Before-and-after change records:
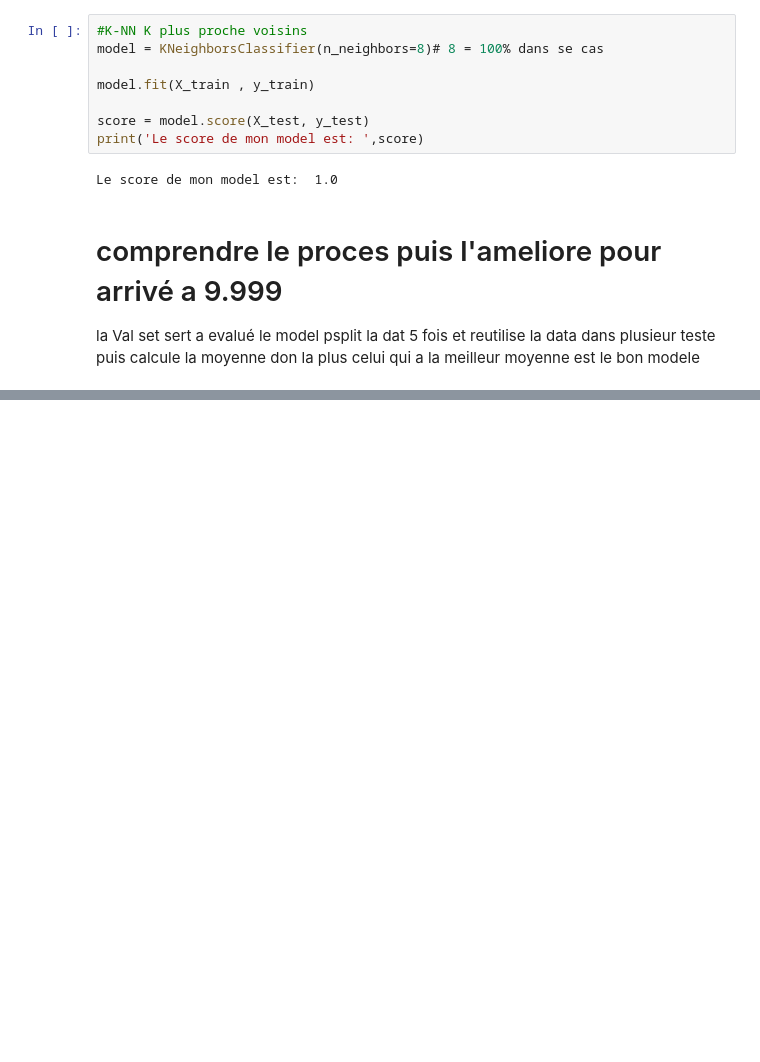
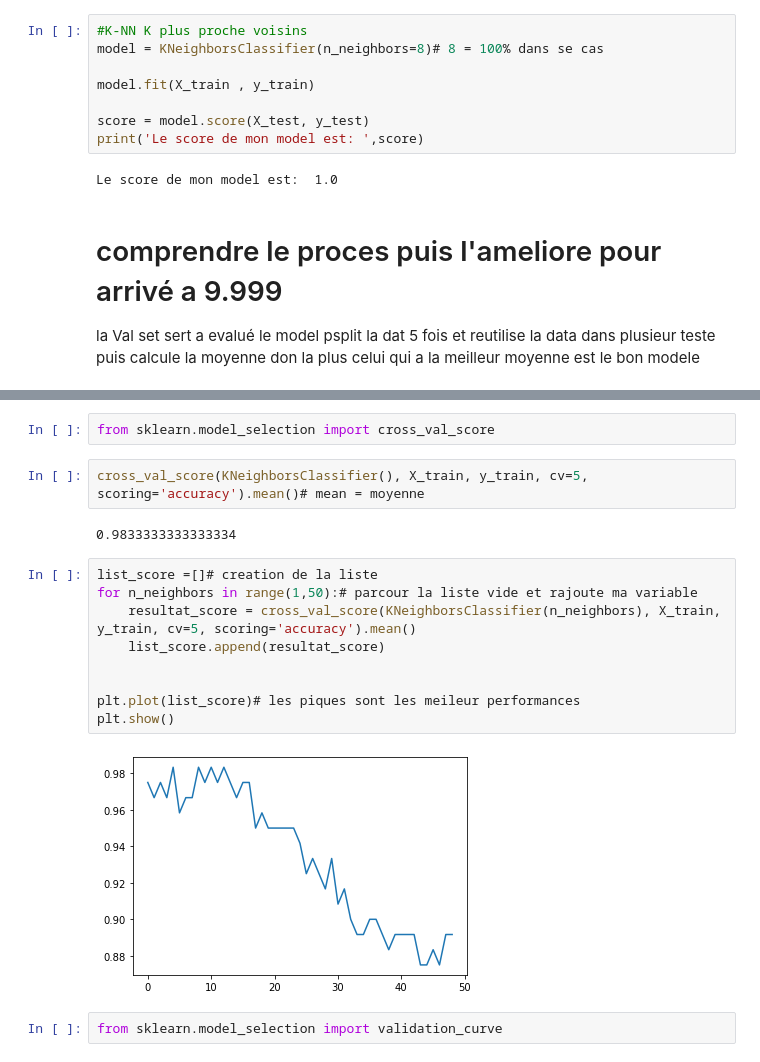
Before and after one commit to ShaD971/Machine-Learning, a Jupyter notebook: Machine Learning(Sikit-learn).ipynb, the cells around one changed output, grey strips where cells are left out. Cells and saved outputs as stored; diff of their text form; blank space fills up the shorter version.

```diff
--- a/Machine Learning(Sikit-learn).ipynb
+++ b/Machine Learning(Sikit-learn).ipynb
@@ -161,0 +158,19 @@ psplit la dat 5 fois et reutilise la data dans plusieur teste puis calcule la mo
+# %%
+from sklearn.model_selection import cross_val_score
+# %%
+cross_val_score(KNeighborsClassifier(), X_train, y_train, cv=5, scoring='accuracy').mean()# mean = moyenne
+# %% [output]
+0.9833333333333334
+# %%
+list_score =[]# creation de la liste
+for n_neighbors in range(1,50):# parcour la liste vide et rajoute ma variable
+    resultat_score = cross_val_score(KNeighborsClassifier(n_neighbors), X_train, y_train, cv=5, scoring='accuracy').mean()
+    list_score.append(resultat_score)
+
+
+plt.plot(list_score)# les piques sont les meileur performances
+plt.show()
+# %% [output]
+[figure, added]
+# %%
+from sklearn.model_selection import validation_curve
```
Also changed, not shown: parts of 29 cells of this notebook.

WHAT IS NEEDED: Reproduce the entries exactly. Do not carry over any picture.

EXERCISE RESULT:
Before and after one commit to ShaD971/Machine-Learning, a Jupyter notebook: Machine Learning(Sikit-learn).ipynb, the cells around one changed output, grey strips where cells are left out. Cells and saved outputs as stored; diff of their text form; blank space fills up the shorter version.

```diff
--- a/Machine Learning(Sikit-learn).ipynb
+++ b/Machine Learning(Sikit-learn).ipynb
@@ -161,0 +158,19 @@ psplit la dat 5 fois et reutilise la data dans plusieur teste puis calcule la mo
+# %%
+from sklearn.model_selection import cross_val_score
+# %%
+cross_val_score(KNeighborsClassifier(), X_train, y_train, cv=5, scoring='accuracy').mean()# mean = moyenne
+# %% [output]
+0.9833333333333334
+# %%
+list_score =[]# creation de la liste
+for n_neighbors in range(1,50):# parcour la liste vide et rajoute ma variable
+    resultat_score = cross_val_score(KNeighborsClassifier(n_neighbors), X_train, y_train, cv=5, scoring='accuracy').mean()
+    list_score.append(resultat_score)
+
+
+plt.plot(list_score)# les piques sont les meileur performances
+plt.show()
+# %% [output]
+[figure, added]
+# %%
+from sklearn.model_selection import validation_curve
```
Also changed, not shown: parts of 29 cells of this notebook.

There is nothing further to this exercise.